Arkansas could join a number of other states this year with new marijuana business opportunities, if backers can get a possible medical cannabis ballot initiative past voters.
Arkansas Attorney General Leslie Rutledge approved on Wednesday the language and format of a proposed constitutional amendment that would legalize medical marijuana in the state. Supporters will now have to collect about 85,000 signatures to make the November ballot.
Rutledge had rejected the five previous MMJ proposals submitted to her, asserting in each case that their titles were too ambiguous.

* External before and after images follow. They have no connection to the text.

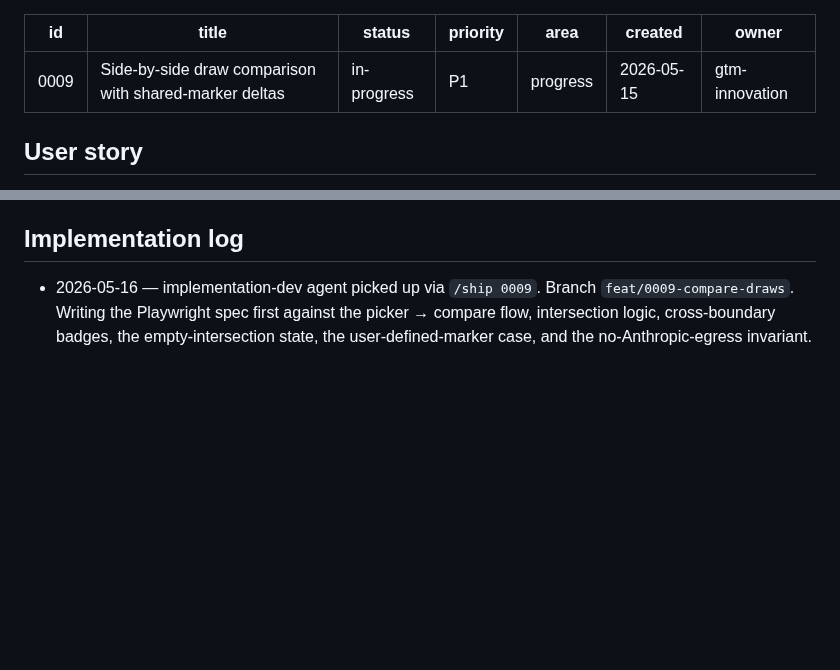
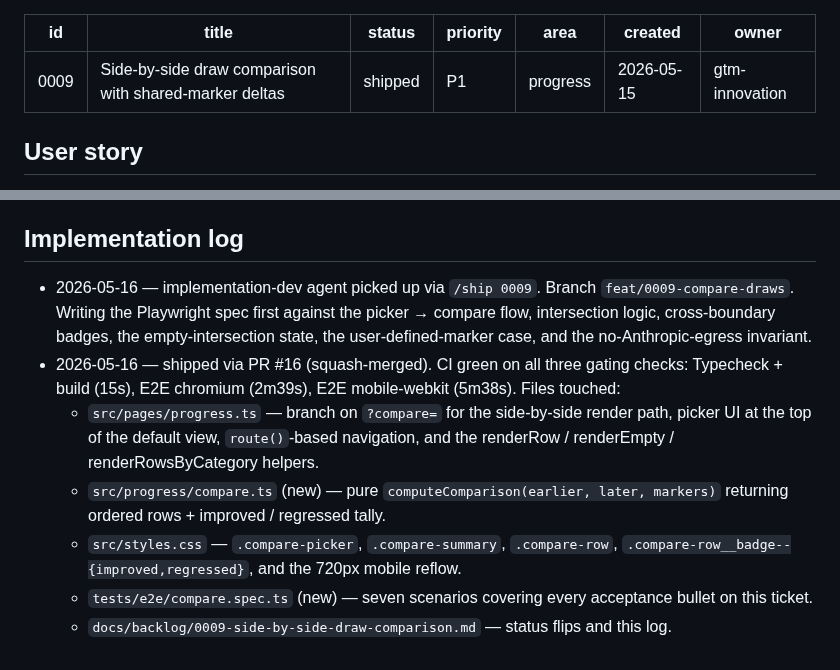
Before and after one commit to mutaaf/almanac, a Markdown page: docs/backlog/0009-side-by-side-draw-comparison.md, 2 parts joined by grey strips. Rendered like a GitHub page; blank space fills up the shorter version.

```diff
--- a/docs/backlog/0009-side-by-side-draw-comparison.md
+++ b/docs/backlog/0009-side-by-side-draw-comparison.md
@@ -1,7 +1,7 @@
 ---
 id: 0009
 title: Side-by-side draw comparison with shared-marker deltas
-status: in-progress
+status: shipped
 priority: P1
 area: progress
 created: 2026-05-15
@@ -67,3 +67,19 @@ This is the artifact our highest-LTV cohort (specialty-medicine users, the cohor
   picker → compare flow, intersection logic, cross-boundary badges, the
   empty-intersection state, the user-defined-marker case, and the
   no-Anthropic-egress invariant.
+- 2026-05-16 — shipped via PR #16 (squash-merged). CI green on all three
+  gating checks: Typecheck + build (15s), E2E chromium (2m39s), E2E
+  mobile-webkit (5m38s). Files touched:
+  - `src/pages/progress.ts` — branch on `?compare=` for the side-by-side
+    render path, picker UI at the top of the default view, `route()`-based
+    navigation, and the renderRow / renderEmpty / renderRowsByCategory
+    helpers.
+  - `src/progress/compare.ts` (new) — pure `computeComparison(earlier,
+    later, markers)` returning ordered rows + improved / regressed tally.
+  - `src/styles.css` — `.compare-picker`, `.compare-summary`,
+    `.compare-row`, `.compare-row__badge--{improved,regressed}`, and the
+    720px mobile reflow.
+  - `tests/e2e/compare.spec.ts` (new) — seven scenarios covering every
+    acceptance bullet on this ticket.
+  - `docs/backlog/0009-side-by-side-draw-comparison.md` — status flips
+    and this log.
```
Also changed, not shown: other parts of docs/backlog/0009-side-by-side-draw-comparison.md (+13 -13 lines).
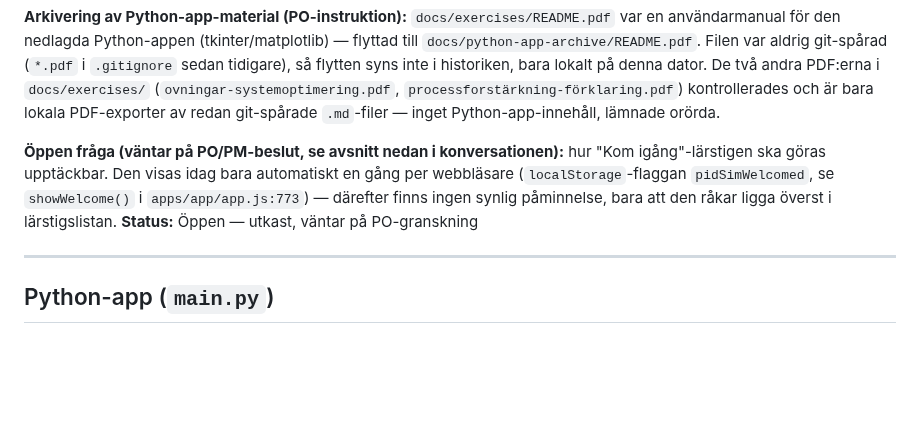
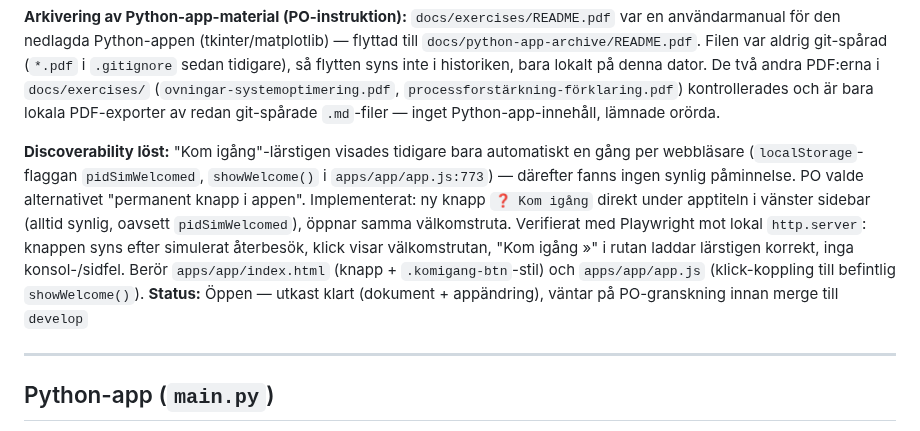
Before and after one commit to PeMan68/PID-simulator, a Markdown page: docs/tracking/todo.md, the part around the change. Drawn GitHub-style; blank space fills up the shorter version.

Commit message:
docs(todo): FEAT-039 discoverability löst och implementerad
Co-Authored-By: Claude Sonnet 5 <noreply@anthropic.com>

```diff
--- a/docs/tracking/todo.md
+++ b/docs/tracking/todo.md
@@ -1247,12 +1247,17 @@ dator. De två andra PDF:erna i `docs/exercises/` (`ovningar-systemoptimering.pd
 `processforstärkning-förklaring.pdf`) kontrollerades och är bara lokala PDF-exporter av
 redan git-spårade `.md`-filer — inget Python-app-innehåll, lämnade orörda.
 
-**Öppen fråga (väntar på PO/PM-beslut, se avsnitt nedan i konversationen):** hur "Kom
-igång"-lärstigen ska göras upptäckbar. Den visas idag bara automatiskt en gång per
-webbläsare (`localStorage`-flaggan `pidSimWelcomed`, se `showWelcome()` i
-`apps/app/app.js:773`) — därefter finns ingen synlig påminnelse, bara att den råkar ligga
-överst i lärstigslistan.
-**Status:** Öppen — utkast, väntar på PO-granskning
+**Discoverability löst:** "Kom igång"-lärstigen visades tidigare bara automatiskt en
+gång per webbläsare (`localStorage`-flaggan `pidSimWelcomed`, `showWelcome()` i
+`apps/app/app.js:773`) — därefter fanns ingen synlig påminnelse. PO valde alternativet
+"permanent knapp i appen". Implementerat: ny knapp `❓ Kom igång` direkt under apptiteln
+i vänster sidebar (alltid synlig, oavsett `pidSimWelcomed`), öppnar samma välkomstruta.
+Verifierat med Playwright mot lokal `http.server`: knappen syns efter simulerat
+återbesök, klick visar välkomstrutan, "Kom igång »" i rutan laddar lärstigen korrekt,
+inga konsol-/sidfel. Berör `apps/app/index.html` (knapp + `.komigang-btn`-stil) och
+`apps/app/app.js` (klick-koppling till befintlig `showWelcome()`).
+**Status:** Öppen — utkast klart (dokument + appändring), väntar på PO-granskning innan
+merge till `develop`
 
 ---
 
```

Earlier this month, Rutledge rejected a proposal that backers dubbed “The Arkansas Cannabis Amendment.”
According to a poll released last November, 68% percent of Arkansas voters support medical cannabis legalization, while 26% are opposed.
In November 2012, however, Arkansas voters rejected a MMJ measure by a margin of 51% to 49%.
Rutledge, a Republican, stressed that her green light for backers to start collecting signatures was not an endorsement of the measure.